The U.S. Federal Aviation Administration (F.A.A.) is providing specific details regarding a Talofa Airways incident at Pago Pago International Airport after Senator Magalei Logovi’i voiced concerns about the slow emergency response from the Airport’s rescue crew.
Responding to Samoa News inquiries, F.A.A. spokesman Ian Gregor explained that the Talofa Airways plane landed without incident around 8:30 a.m. on Friday on Runway 5.
“While the plane was taxiing, the landing gear collapsed,” Gregor said from Los Angeles. He said there were eight passengers on board and nobody was injured.
Gregor also said that the Airline reported the incident to the F.A.A.
Magalei, who was among the passengers on the flight, told Samoa News on Thursday afternoon that he was very concerned with the slow emergency response from the Airport rescue crew, who didn’t show up until later.
A committee hearing has been called for Thursday, Jan. 18, and Port Administration director Taimalelagi Dr. Claire Poumele, will be among witnesses asked to testify.
In the meantime, Magalei was among the passengers on the Talofa Airways flight from Fagalii Airport.
He explained in a Samoa News phone interview that when the plane landed, a section of one of the tyre areas broke, as the plane turned.
He credited the pilot for being calm and quickly shutting down the aircraft to prevent any serious matters.
“We waited inside the plane for 10 minutes,” he said, and during that time, Magalei said he used his cellular phone to contact emergency services, including Airport management, but he didn't get any satisfactory replies.
He said a vehicle stopped by on the runway, to check on the plane, and the passengers were able to get off the runway.
Magalei said he was told by airport personnel that the director, Taimalelagi Dr. Claire Poumele, was at a Fono hearing.
Magalei said it was later, when the passengers were already off the runway, that fire trucks from the Airport Rescue crew showed up and sprayed foam on the runway spot where the plane was sitting.
“My point is, if the plane had broken down and burned, where was the rescue crew? No one showed up right away when this incident occurred,” he told Samoa News, adding that he was very upset with the sluggish emergency response time.
Magalei said he plans to call a committee hearing for next week, to summon Taimalelagi and other airport officials to answer questions.
The senator also questioned as to whether the airport has filed a report of the incident with the Federal Aviation Administration.

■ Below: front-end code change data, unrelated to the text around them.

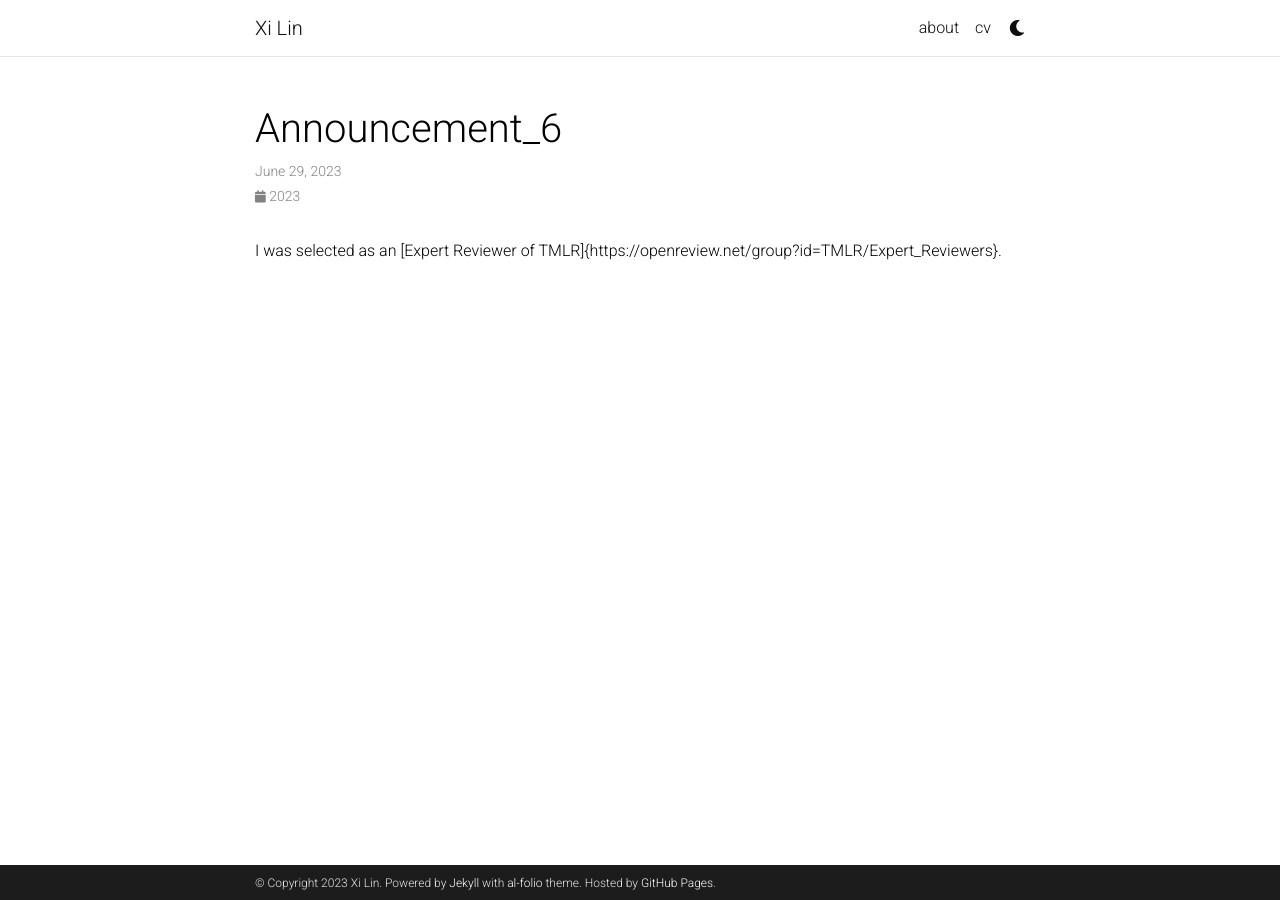
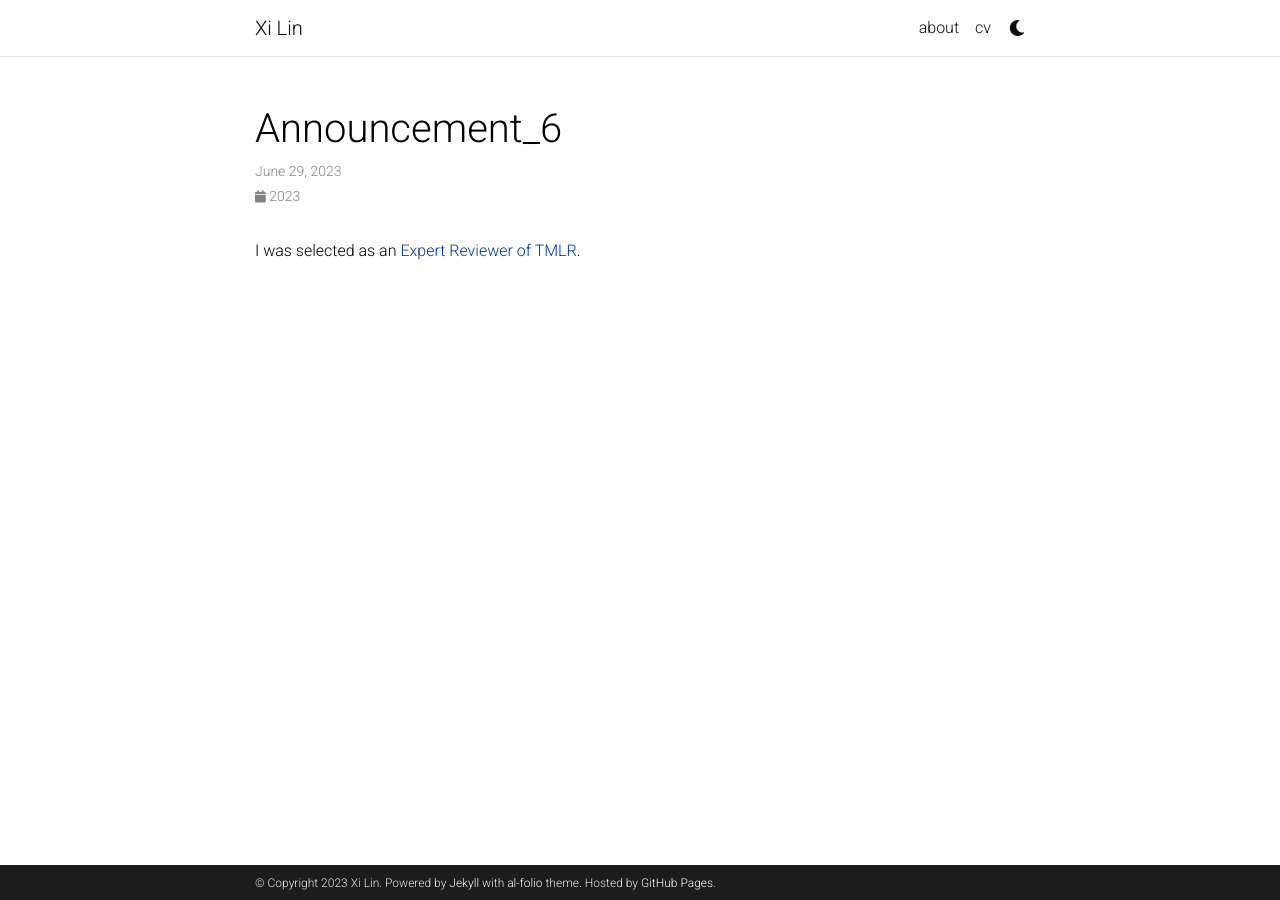
Before and after one commit to Xi-L/Xi-L.github.io, a Jekyll site: the page built from _news/announcement_6.md, in a window 1280 px wide. Built offline with Jekyll 4.4.1, drawn with Linux system fonts in a browser that asks for light colours; comment, search, counter and statistics services are not loaded; a style sheet for code colours, icons or effects is not loaded.

Commit message:
Update announcement_6.md

```diff
--- a/_news/announcement_6.md
+++ b/_news/announcement_6.md
@@ -5,4 +5,4 @@ inline: true
 related_posts: false
 ---
 
-I was selected as an [Expert Reviewer of TMLR]{https://openreview.net/group?id=TMLR/Expert_Reviewers}.
+I was selected as an [Expert Reviewer of TMLR](https://openreview.net/group?id=TMLR/Expert_Reviewers).
```
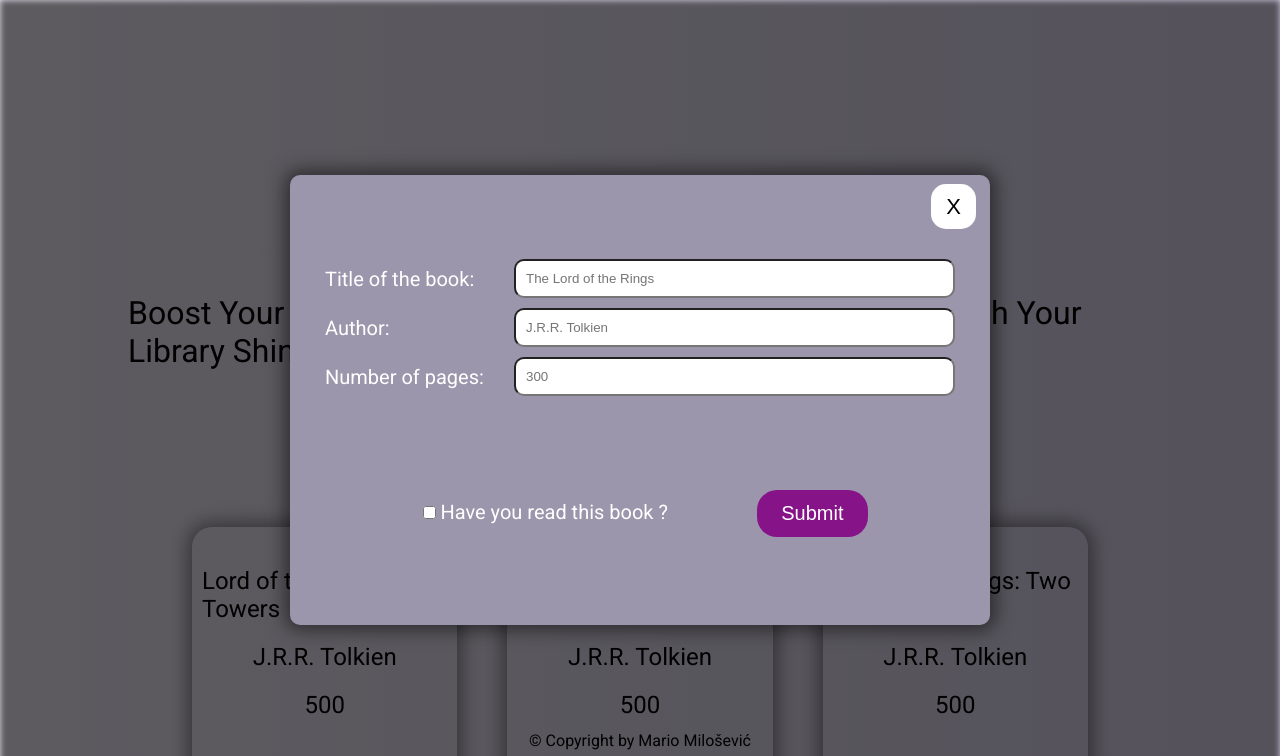
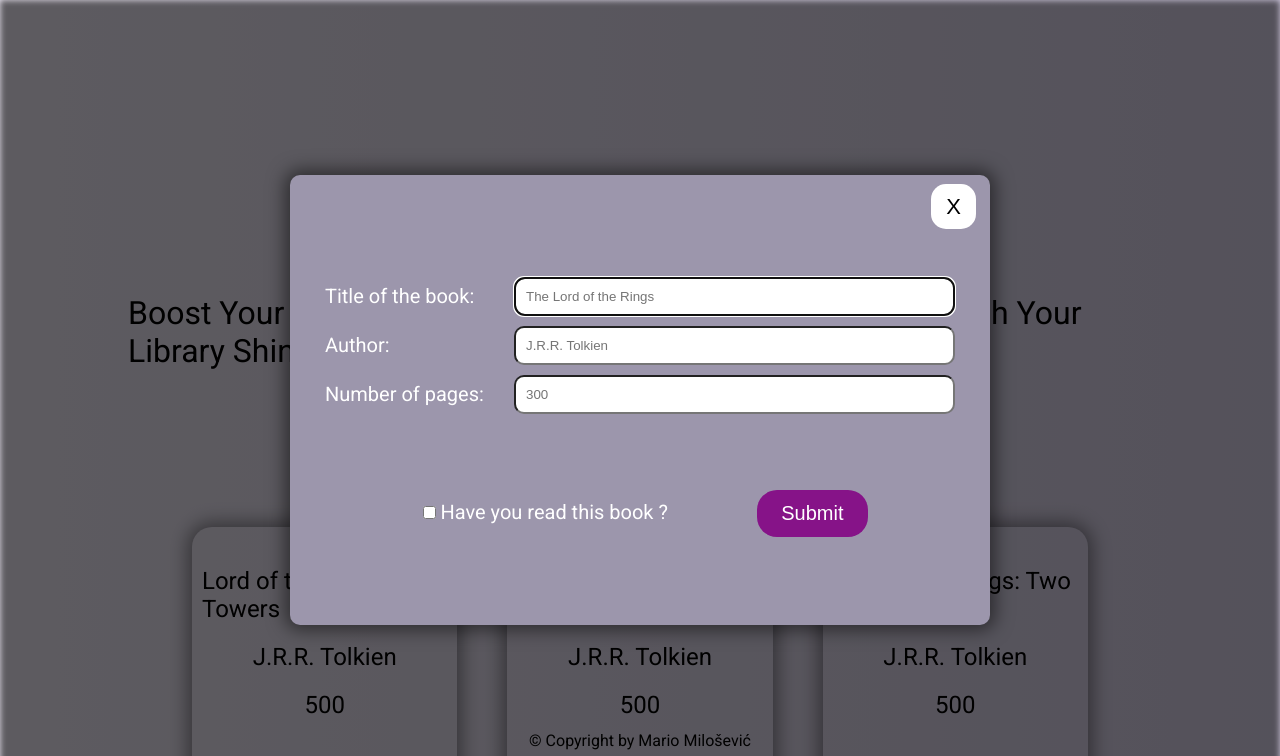
Before and after one commit to MarioMilosevic/Book-library, a website built with Vite: page index.html in a window 1280 px wide. Both pictures are taken after a click on the button "New Book". Shown: the top 756 px of the page. Built offline with nearby package versions, Linux system fonts and the light colour scheme.

Commit message:
Add helpers.js

```diff
--- a/constants.js
+++ b/constants.js
@@ -7,7 +7,7 @@ export function data() {
   const overlay = document.querySelector(".overlay");
   const modal = document.querySelector(".modal");
   const exitModalBtn = document.querySelector('.exitModal')
-
+    const titleInput = document.querySelector('#title')
   return {
     newBtn,
     exitModalBtn,
@@ -15,5 +15,6 @@ export function data() {
     overlay,
     books,
     submitBtn,
+    titleInput
   };
 }
--- /dev/null
+++ b/helpers.js
@@ -0,0 +1,5 @@
+'use strict'
+
+export const toggleClass = (el, cl) => {
+    el.forEach(element => element.classList.toggle(cl));
+}
--- a/main.js
+++ b/main.js
@@ -1,18 +1,22 @@
 "use strict";
 import { data } from "./constants";
+import { toggleClass } from "./helpers";
+const { newBtn, modal, overlay, books, submitBtn, exitModalBtn, titleInput } = data();
 
-const { newBtn, modal, overlay, books, submitBtn, exitModalBtn } = data();
+const newExitBtns = [newBtn, exitModalBtn]
 
-newBtn.addEventListener("click", function () {
-  modal.classList.toggle("hidden");
-  overlay.classList.toggle("hidden");
-  console.log("newBtn");
-});
+newExitBtns.forEach(btn => btn.addEventListener('click', function(){
+    toggleClass([modal,overlay], 'hidden')
+    if(!modal.classList.contains('hidden')){
+        titleInput.focus()
+    }
+}))
 
-exitModalBtn.addEventListener('click', function(){
-    modal.classList.toggle('hidden')
-    overlay.classList.toggle('hidden')
+
+submitBtn.addEventListener('click', function(){
 })
+
+
 
 const createBook = () => {
   const book = document.createElement("div");
--- a/style.css
+++ b/style.css
@@ -116,8 +116,8 @@ body {
   cursor: pointer;
 }
 
-.exitModal:hover{
-  background-color: #FFF5FF;
+.exitModal:hover {
+  background-color: #fff5ff;
 }
 
 .hidden {
@@ -140,6 +140,10 @@ body {
   flex-direction: column;
   justify-content: center;
   align-items: center;
+}
+
+.title {
+  margin-top: 3.5rem;
 }
 
 .title,
```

Responding to Samoa News inquiries, Taimalelagi said the airport is required to file a report to F.A.A. within 24 hours, adding that the airport manager, Tavita Fuimaono will share a copy of the report “once a thorough research with facts has been compiled.”